▶ _What to do_
Could you restate every entry word for word, leaving the pictures out?

** Dataset entries follows **

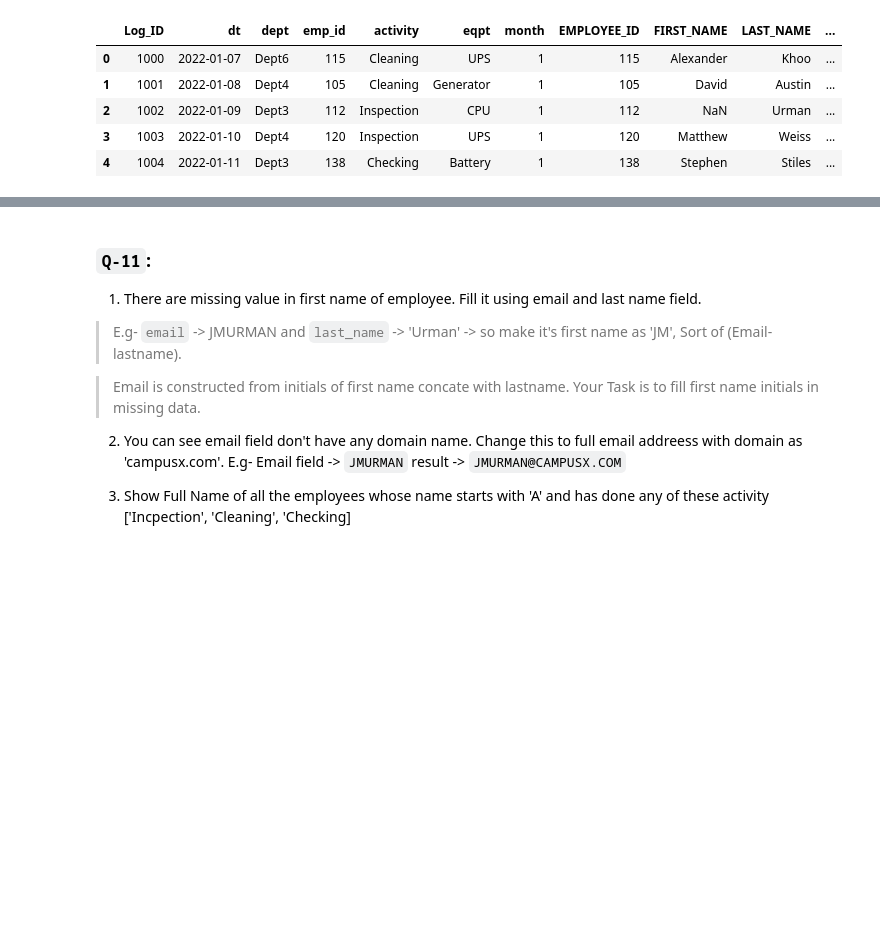
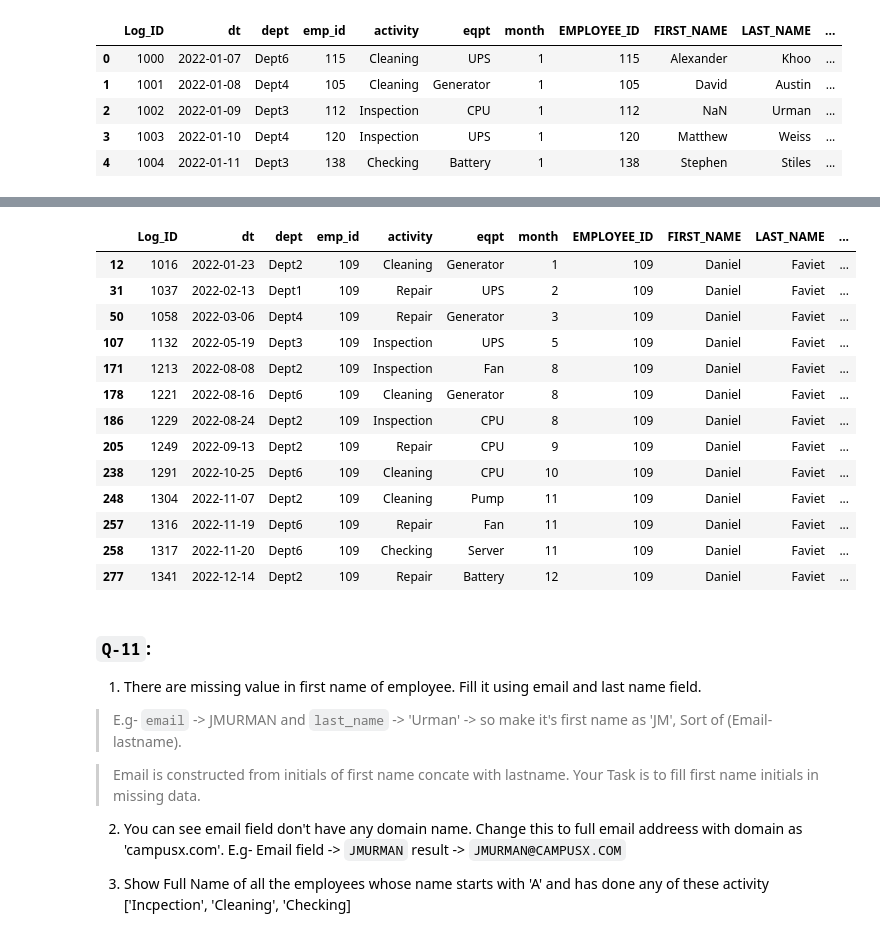
Before and after one commit to hemant087/3_Pandas, a Jupyter notebook: Task/task_22.ipynb, the cells around one changed output, grey strips where cells are left out. Cells and saved outputs as stored; diff of their text form; code cells hidden in the pictures; blank space fills up the shorter version.

```diff
--- a/Task/task_22.ipynb
+++ b/Task/task_22.ipynb
@@ -206,3 +232,5 @@ log_file.head
 # %%
+def fun(date):
+    return pd.Timestamp(date).month
 log_file["month"] = log_file.dt.apply(fun)
 # %%
@@ -255,0 +272,5 @@ Name: count, dtype: int64
+# %%
+def conv_week(dt):
+    return pd.Timestamp(dt).weekday()
+df["WeekDay"] = df.dt.apply(conv_week)
+df.head()
@@ -256,3 +284,22 @@ Name: count, dtype: int64
+# %%
+week_emp = df[(df["WeekDay"]==5) | (df["WeekDay"]==6)]
+# week_emp.groupby("emp_id")["WeekDay"].count().sort_values(ascending=False)
+df[df["emp_id"]==week_emp.emp_id.value_counts().idxmax()]
+# %% [output]
+|  | Log_ID | dt | dept | emp_id | activity | eqpt | month | EMPLOYEE_ID | FIRST_NAME | LAST_NAME | ... |
+| 12 | 1016 | 2022-01-23 | Dept2 | 109 | Cleaning | Generator | 1 | 109 | Daniel | Faviet | ... |
+| 31 | 1037 | 2022-02-13 | Dept1 | 109 | Repair | UPS | 2 | 109 | Daniel | Faviet | ... |
+| 50 | 1058 | 2022-03-06 | Dept4 | 109 | Repair | Generator | 3 | 109 | Daniel | Faviet | ... |
+| 107 | 1132 | 2022-05-19 | Dept3 | 109 | Inspection | UPS | 5 | 109 | Daniel | Faviet | ... |
+| 171 | 1213 | 2022-08-08 | Dept2 | 109 | Inspection | Fan | 8 | 109 | Daniel | Faviet | ... |
+| 178 | 1221 | 2022-08-16 | Dept6 | 109 | Cleaning | Generator | 8 | 109 | Daniel | Faviet | ... |
+| 186 | 1229 | 2022-08-24 | Dept2 | 109 | Inspection | CPU | 8 | 109 | Daniel | Faviet | ... |
+| 205 | 1249 | 2022-09-13 | Dept2 | 109 | Repair | CPU | 9 | 109 | Daniel | Faviet | ... |
+| 238 | 1291 | 2022-10-25 | Dept6 | 109 | Cleaning | CPU | 10 | 109 | Daniel | Faviet | ... |
+| 248 | 1304 | 2022-11-07 | Dept2 | 109 | Cleaning | Pump | 11 | 109 | Daniel | Faviet | ... |
+| 257 | 1316 | 2022-11-19 | Dept6 | 109 | Repair | Fan | 11 | 109 | Daniel | Faviet | ... |
+| 258 | 1317 | 2022-11-20 | Dept6 | 109 | Checking | Server | 11 | 109 | Daniel | Faviet | ... |
+| 277 | 1341 | 2022-12-14 | Dept2 | 109 | Repair | Battery | 12 | 109 | Daniel | Faviet | ... |
 # %% [markdown]
 ### `Q-11`:
 
```
Also changed, not shown: parts of 8 cells of this notebook.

** End of Dataset entries **

▶ _Exercise solution_
Before and after one commit to hemant087/3_Pandas, a Jupyter notebook: Task/task_22.ipynb, the cells around one changed output, grey strips where cells are left out. Cells and saved outputs as stored; diff of their text form; code cells hidden in the pictures; blank space fills up the shorter version.

```diff
--- a/Task/task_22.ipynb
+++ b/Task/task_22.ipynb
@@ -206,3 +232,5 @@ log_file.head
 # %%
+def fun(date):
+    return pd.Timestamp(date).month
 log_file["month"] = log_file.dt.apply(fun)
 # %%
@@ -255,0 +272,5 @@ Name: count, dtype: int64
+# %%
+def conv_week(dt):
+    return pd.Timestamp(dt).weekday()
+df["WeekDay"] = df.dt.apply(conv_week)
+df.head()
@@ -256,3 +284,22 @@ Name: count, dtype: int64
+# %%
+week_emp = df[(df["WeekDay"]==5) | (df["WeekDay"]==6)]
+# week_emp.groupby("emp_id")["WeekDay"].count().sort_values(ascending=False)
+df[df["emp_id"]==week_emp.emp_id.value_counts().idxmax()]
+# %% [output]
+|  | Log_ID | dt | dept | emp_id | activity | eqpt | month | EMPLOYEE_ID | FIRST_NAME | LAST_NAME | ... |
+| 12 | 1016 | 2022-01-23 | Dept2 | 109 | Cleaning | Generator | 1 | 109 | Daniel | Faviet | ... |
+| 31 | 1037 | 2022-02-13 | Dept1 | 109 | Repair | UPS | 2 | 109 | Daniel | Faviet | ... |
+| 50 | 1058 | 2022-03-06 | Dept4 | 109 | Repair | Generator | 3 | 109 | Daniel | Faviet | ... |
+| 107 | 1132 | 2022-05-19 | Dept3 | 109 | Inspection | UPS | 5 | 109 | Daniel | Faviet | ... |
+| 171 | 1213 | 2022-08-08 | Dept2 | 109 | Inspection | Fan | 8 | 109 | Daniel | Faviet | ... |
+| 178 | 1221 | 2022-08-16 | Dept6 | 109 | Cleaning | Generator | 8 | 109 | Daniel | Faviet | ... |
+| 186 | 1229 | 2022-08-24 | Dept2 | 109 | Inspection | CPU | 8 | 109 | Daniel | Faviet | ... |
+| 205 | 1249 | 2022-09-13 | Dept2 | 109 | Repair | CPU | 9 | 109 | Daniel | Faviet | ... |
+| 238 | 1291 | 2022-10-25 | Dept6 | 109 | Cleaning | CPU | 10 | 109 | Daniel | Faviet | ... |
+| 248 | 1304 | 2022-11-07 | Dept2 | 109 | Cleaning | Pump | 11 | 109 | Daniel | Faviet | ... |
+| 257 | 1316 | 2022-11-19 | Dept6 | 109 | Repair | Fan | 11 | 109 | Daniel | Faviet | ... |
+| 258 | 1317 | 2022-11-20 | Dept6 | 109 | Checking | Server | 11 | 109 | Daniel | Faviet | ... |
+| 277 | 1341 | 2022-12-14 | Dept2 | 109 | Repair | Battery | 12 | 109 | Daniel | Faviet | ... |
 # %% [markdown]
 ### `Q-11`:
 
```
Also changed, not shown: parts of 8 cells of this notebook.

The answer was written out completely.